Problem details:
What you return should match every record exactly, with the images removed.

Records for processing:
+ + + + + + +
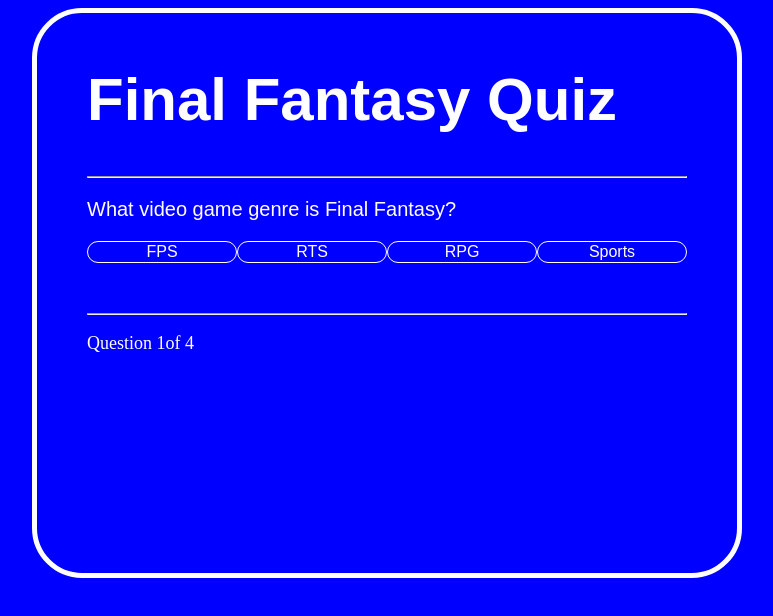
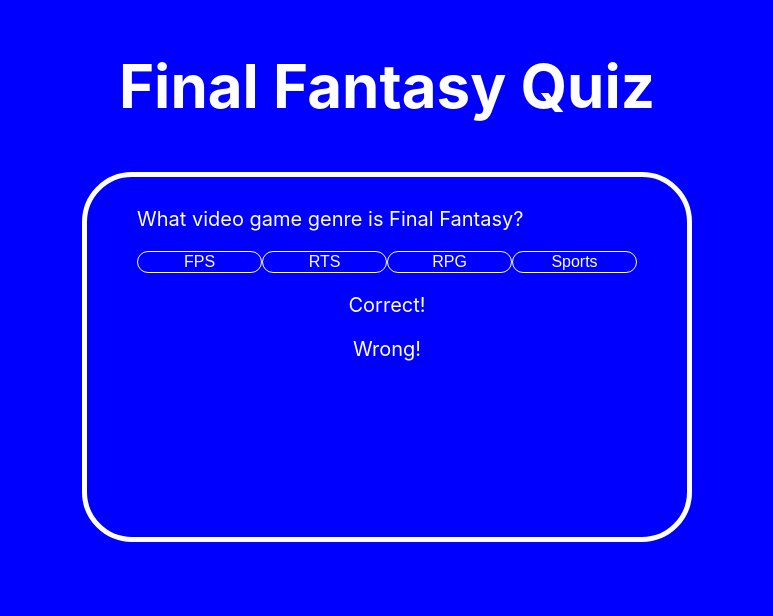
Before and after one commit to Merkraith/Final-Fantasy-Quiz, a plain HTML site: page index.html in a window 1280 px wide. Both pictures are taken after a click on the button "Start". Shown: the whole page, without its empty margins (253-1026 px from the left). Drawn offline with Linux system fonts and the light colour scheme.

Commit message:
progress made, still trying to implement countdown timer, and correct/wrong alerts

```diff
--- a/index.html
+++ b/index.html
@@ -9,15 +9,20 @@
     <title>Final Fantasy Quiz</title>
 </head>
 <body>
+    <nav>
+        <div id="countdown"></div>
+        <h1 id=title> Final Fantasy Quiz</h1>
+        <div id="score"></div>
+    </nav>
+
+
     <div class="grid">
         <div id="quiz">
             <div id="start">
-                <h1> Final Fantasy Quiz</h1>
-                <h1> Click to play!</h1>
+                <h1> Click start to play!</h1>
                 <button id="btn" onclick="startQuiz()">Start</button>
             </div>
-            <h1 id="title">Final Fantasy Quiz</h1>
-            <hr style="margin-top: 20px">
+            <!-- <hr style="margin-top: 20px"> -->
 
             <p id="question"></p>
 
@@ -28,10 +33,11 @@
                 <button id="btn3"><span id="choice3"></span></button>
             </div>
 
-            <hr style="margin-top: 50px">
+            <!-- <hr style="margin-top: 50px"> -->
 
             <footer>
-                <p id="progress">Question 1 of 4</p>
+                <p id="correct">Correct!</p>
+                <p id="wrong">Wrong!</p>
             </footer>
         </div>
     </div>
--- a/newstyles.css
+++ b/newstyles.css
@@ -4,8 +4,8 @@
 }
 
 .grid {
-    width: 600px;
-    height: 500px;
+    width: 500px;
+    height: 300px;
     margin: 0 auto;
     background-color: blue;
     padding: 10px 50px 50px 50px;
@@ -15,9 +15,9 @@
 }
 
 .grid h1 {
-    font-family: sans-serif;
+    font-family: -apple-system, BlinkMacSystemFont, 'Segoe UI', Roboto, Oxygen, Ubuntu, Cantarell, 'Open Sans', 'Helvetica Neue', sans-serif;
     background-color: blue;
-    font-size: 60px;
+    font-size: 40px;
     text-align: center;
     color: white;
     padding: 2px 0px;
@@ -26,7 +26,7 @@
 }
 
 .grid #question {
-    font-family: sans-serif;
+    font-family: -apple-system, BlinkMacSystemFont, 'Segoe UI', Roboto, Oxygen, Ubuntu, Cantarell, 'Open Sans', 'Helvetica Neue', sans-serif;
     font-size: 20px;
     color: white;
     text-align: center;
@@ -37,6 +37,7 @@
 }
 
 #btn {
+    font-size: 20px;
     border: 4px solid white;
     background-color: blue;
     border-radius: 50px;
@@ -72,7 +73,32 @@
     outline: black;
 }
 
-#progress {
+nav {
+    background-color: blue;
+    padding: 10px, 10px;
+    margin: 0 auto;
+}
+
+#countdown {
+    float: left;
+}
+
+#score {
+    float: right;
+}
+
+#title {
+    font-size: 60px;
     color: white;
-    font-size: 18px;
+    font-family: -apple-system, BlinkMacSystemFont, 'Segoe UI', Roboto, Oxygen, Ubuntu, Cantarell, 'Open Sans', 'Helvetica Neue', sans-serif;
+    float: none;
+    flex: none;
+    text-align: center
+    ;
 }
+
+footer {
+    font-family: -apple-system, BlinkMacSystemFont, 'Segoe UI', Roboto, Oxygen, Ubuntu, Cantarell, 'Open Sans', 'Helvetica Neue', sans-serif;
+    font-size: 20px;
+    color: white;
+}
--- a/script.js
+++ b/script.js
@@ -1,24 +1,21 @@
+let countdown = document.querySelector("countdown");
+let score = document.querySelector("score");
 // Hiding text and buttons that will be used for questions and choices
 
-document.getElementById("question").style.display ="none";
-document.getElementById("buttons").style.display ="none";
-document.getElementById("progress").style.display ="none";
-document.getElementById("title").style.display ="none";
+document.getElementById("question").style.display = "none";
+document.getElementById("buttons").style.display = "none";
 
 // Start button is clicked, start screen is hidden and then quiz display shows up
 
 function startQuiz() {
     document.getElementById("start").style.display = "none";
-    document.getElementById("question").style.display ="flex";
-    document.getElementById("buttons").style.display ="flex";
-    document.getElementById("progress").style.display ="flex";
-    document.getElementById("title").style.display ="flex";
+    document.getElementById("question").style.display = "flex";
+    document.getElementById("buttons").style.display = "flex";
     populate();
 }
 
 function populate() {
-    if(quiz.isEnded()) {
-        showScores();
+    if (quiz.isEnded()) {
     }
     else {
         //show question
@@ -27,44 +24,43 @@
 
         //show choices
         let choices = quiz.getQuestionIndex().choices;
-        for(let i = 0; i < choices.length; i++) {
+        for (let i = 0; i < choices.length; i++) {
             let element = document.getElementById("choice" + i);
             element.innerHTML = choices[i];
             guess("btn" + i, choices[i]);
         }
-        showProgress();
     }
 };
 
 function guess(id, guess) {
     let button = document.getElementById(id);
-    button.onclick = function() {
+    button.onclick = function () {
         quiz.guess(guess);
         populate();
     }
 }
 
-function showProgress() {
-    let currentQuestionNumber = quiz.quesitonIndex + 1;
-    let element = document.getElementById("progress");
-    element.innerHTML = "Question " + currentQuestionNumber + "of " + quiz.questions.length;
-
-}
-
-function showScores() {
-    let gameOverHtml = "<h1>Result</h1>";
-    gameOverHtml += "<h2 id='score'> Your scores: " + quiz.score + "</h2>";
-    let element = document.getElementById("quiz");
-    element.innerHTML = gameOverHtml;
-}
-
 let questions = [
-    new Question ("What video game genre is Final Fantasy?",["FPS", "RTS", "RPG", "Sports"], "RPG"),
-    new Question ("Which Final Fantasy game has the character Cloud Strife?",  ["FFI", "FFVII", "FFVIII", "FFXV"], "FFVII"),
-    new Question ("What character name is used in most games?", ["Cid", "Terra", "Erdrick", "Bob"], "Cid"),
-    new Question ("Final Fantasy III(snes) is really:", ["FFIV", "FFVI", "FFIX", "FFIII"], "FFVI")
+    new Question("What video game genre is Final Fantasy?", ["FPS", "RTS", "RPG", "Sports"], "RPG"),
+    new Question("Which Final Fantasy game has the character Cloud Strife?", ["FFI", "FFVII", "FFVIII", "FFXV"], "FFVII"),
+    new Question("What character name is used in most games?", ["Cid", "Terra", "Erdrick", "Bob"], "Cid"),
+    new Question("Final Fantasy III(snes) is really:", ["FFIV", "FFVI", "FFIX", "FFIII"], "FFVI")
 ];
 
 let quiz = new Quiz(questions);
 
 populate();
+
+// function showProgress() {
+//     let currentQuestionNumber = quiz.quesitonIndex + 1;
+//     let element = document.getElementById("progress");
+//     element.innerHTML = "Question " + currentQuestionNumber + "of " + quiz.questions.length;
+
+// }
+
+// function showScores() {
+//     let gameOverHtml = "<h1>Result</h1>";
+//     gameOverHtml += "<h2 id='score'> Your scores: " + quiz.score + "</h2>";
+//     let element = document.getElementById("quiz");
+//     element.innerHTML = gameOverHtml;
+// }
```
Also changed, not shown: 1 other file.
+ + + + + + +
Your response:
Before and after one commit to Merkraith/Final-Fantasy-Quiz, a plain HTML site: page index.html in a window 1280 px wide. Both pictures are taken after a click on the button "Start". Shown: the whole page, without its empty margins (253-1026 px from the left). Drawn offline with Linux system fonts and the light colour scheme.

Commit message:
progress made, still trying to implement countdown timer, and correct/wrong alerts

```diff
--- a/index.html
+++ b/index.html
@@ -9,15 +9,20 @@
     <title>Final Fantasy Quiz</title>
 </head>
 <body>
+    <nav>
+        <div id="countdown"></div>
+        <h1 id=title> Final Fantasy Quiz</h1>
+        <div id="score"></div>
+    </nav>
+
+
     <div class="grid">
         <div id="quiz">
             <div id="start">
-                <h1> Final Fantasy Quiz</h1>
-                <h1> Click to play!</h1>
+                <h1> Click start to play!</h1>
                 <button id="btn" onclick="startQuiz()">Start</button>
             </div>
-            <h1 id="title">Final Fantasy Quiz</h1>
-            <hr style="margin-top: 20px">
+            <!-- <hr style="margin-top: 20px"> -->
 
             <p id="question"></p>
 
@@ -28,10 +33,11 @@
                 <button id="btn3"><span id="choice3"></span></button>
             </div>
 
-            <hr style="margin-top: 50px">
+            <!-- <hr style="margin-top: 50px"> -->
 
             <footer>
-                <p id="progress">Question 1 of 4</p>
+                <p id="correct">Correct!</p>
+                <p id="wrong">Wrong!</p>
             </footer>
         </div>
     </div>
--- a/newstyles.css
+++ b/newstyles.css
@@ -4,8 +4,8 @@
 }
 
 .grid {
-    width: 600px;
-    height: 500px;
+    width: 500px;
+    height: 300px;
     margin: 0 auto;
     background-color: blue;
     padding: 10px 50px 50px 50px;
@@ -15,9 +15,9 @@
 }
 
 .grid h1 {
-    font-family: sans-serif;
+    font-family: -apple-system, BlinkMacSystemFont, 'Segoe UI', Roboto, Oxygen, Ubuntu, Cantarell, 'Open Sans', 'Helvetica Neue', sans-serif;
     background-color: blue;
-    font-size: 60px;
+    font-size: 40px;
     text-align: center;
     color: white;
     padding: 2px 0px;
@@ -26,7 +26,7 @@
 }
 
 .grid #question {
-    font-family: sans-serif;
+    font-family: -apple-system, BlinkMacSystemFont, 'Segoe UI', Roboto, Oxygen, Ubuntu, Cantarell, 'Open Sans', 'Helvetica Neue', sans-serif;
     font-size: 20px;
     color: white;
     text-align: center;
@@ -37,6 +37,7 @@
 }
 
 #btn {
+    font-size: 20px;
     border: 4px solid white;
     background-color: blue;
     border-radius: 50px;
@@ -72,7 +73,32 @@
     outline: black;
 }
 
-#progress {
+nav {
+    background-color: blue;
+    padding: 10px, 10px;
+    margin: 0 auto;
+}
+
+#countdown {
+    float: left;
+}
+
+#score {
+    float: right;
+}
+
+#title {
+    font-size: 60px;
     color: white;
-    font-size: 18px;
+    font-family: -apple-system, BlinkMacSystemFont, 'Segoe UI', Roboto, Oxygen, Ubuntu, Cantarell, 'Open Sans', 'Helvetica Neue', sans-serif;
+    float: none;
+    flex: none;
+    text-align: center
+    ;
 }
+
+footer {
+    font-family: -apple-system, BlinkMacSystemFont, 'Segoe UI', Roboto, Oxygen, Ubuntu, Cantarell, 'Open Sans', 'Helvetica Neue', sans-serif;
+    font-size: 20px;
+    color: white;
+}
--- a/script.js
+++ b/script.js
@@ -1,24 +1,21 @@
+let countdown = document.querySelector("countdown");
+let score = document.querySelector("score");
 // Hiding text and buttons that will be used for questions and choices
 
-document.getElementById("question").style.display ="none";
-document.getElementById("buttons").style.display ="none";
-document.getElementById("progress").style.display ="none";
-document.getElementById("title").style.display ="none";
+document.getElementById("question").style.display = "none";
+document.getElementById("buttons").style.display = "none";
 
 // Start button is clicked, start screen is hidden and then quiz display shows up
 
 function startQuiz() {
     document.getElementById("start").style.display = "none";
-    document.getElementById("question").style.display ="flex";
-    document.getElementById("buttons").style.display ="flex";
-    document.getElementById("progress").style.display ="flex";
-    document.getElementById("title").style.display ="flex";
+    document.getElementById("question").style.display = "flex";
+    document.getElementById("buttons").style.display = "flex";
     populate();
 }
 
 function populate() {
-    if(quiz.isEnded()) {
-        showScores();
+    if (quiz.isEnded()) {
     }
     else {
         //show question
@@ -27,44 +24,43 @@
 
         //show choices
         let choices = quiz.getQuestionIndex().choices;
-        for(let i = 0; i < choices.length; i++) {
+        for (let i = 0; i < choices.length; i++) {
             let element = document.getElementById("choice" + i);
             element.innerHTML = choices[i];
             guess("btn" + i, choices[i]);
         }
-        showProgress();
     }
 };
 
 function guess(id, guess) {
     let button = document.getElementById(id);
-    button.onclick = function() {
+    button.onclick = function () {
         quiz.guess(guess);
         populate();
     }
 }
 
-function showProgress() {
-    let currentQuestionNumber = quiz.quesitonIndex + 1;
-    let element = document.getElementById("progress");
-    element.innerHTML = "Question " + currentQuestionNumber + "of " + quiz.questions.length;
-
-}
-
-function showScores() {
-    let gameOverHtml = "<h1>Result</h1>";
-    gameOverHtml += "<h2 id='score'> Your scores: " + quiz.score + "</h2>";
-    let element = document.getElementById("quiz");
-    element.innerHTML = gameOverHtml;
-}
-
 let questions = [
-    new Question ("What video game genre is Final Fantasy?",["FPS", "RTS", "RPG", "Sports"], "RPG"),
-    new Question ("Which Final Fantasy game has the character Cloud Strife?",  ["FFI", "FFVII", "FFVIII", "FFXV"], "FFVII"),
-    new Question ("What character name is used in most games?", ["Cid", "Terra", "Erdrick", "Bob"], "Cid"),
-    new Question ("Final Fantasy III(snes) is really:", ["FFIV", "FFVI", "FFIX", "FFIII"], "FFVI")
+    new Question("What video game genre is Final Fantasy?", ["FPS", "RTS", "RPG", "Sports"], "RPG"),
+    new Question("Which Final Fantasy game has the character Cloud Strife?", ["FFI", "FFVII", "FFVIII", "FFXV"], "FFVII"),
+    new Question("What character name is used in most games?", ["Cid", "Terra", "Erdrick", "Bob"], "Cid"),
+    new Question("Final Fantasy III(snes) is really:", ["FFIV", "FFVI", "FFIX", "FFIII"], "FFVI")
 ];
 
 let quiz = new Quiz(questions);
 
 populate();
+
+// function showProgress() {
+//     let currentQuestionNumber = quiz.quesitonIndex + 1;
+//     let element = document.getElementById("progress");
+//     element.innerHTML = "Question " + currentQuestionNumber + "of " + quiz.questions.length;
+
+// }
+
+// function showScores() {
+//     let gameOverHtml = "<h1>Result</h1>";
+//     gameOverHtml += "<h2 id='score'> Your scores: " + quiz.score + "</h2>";
+//     let element = document.getElementById("quiz");
+//     element.innerHTML = gameOverHtml;
+// }
```
Also changed, not shown: 1 other file.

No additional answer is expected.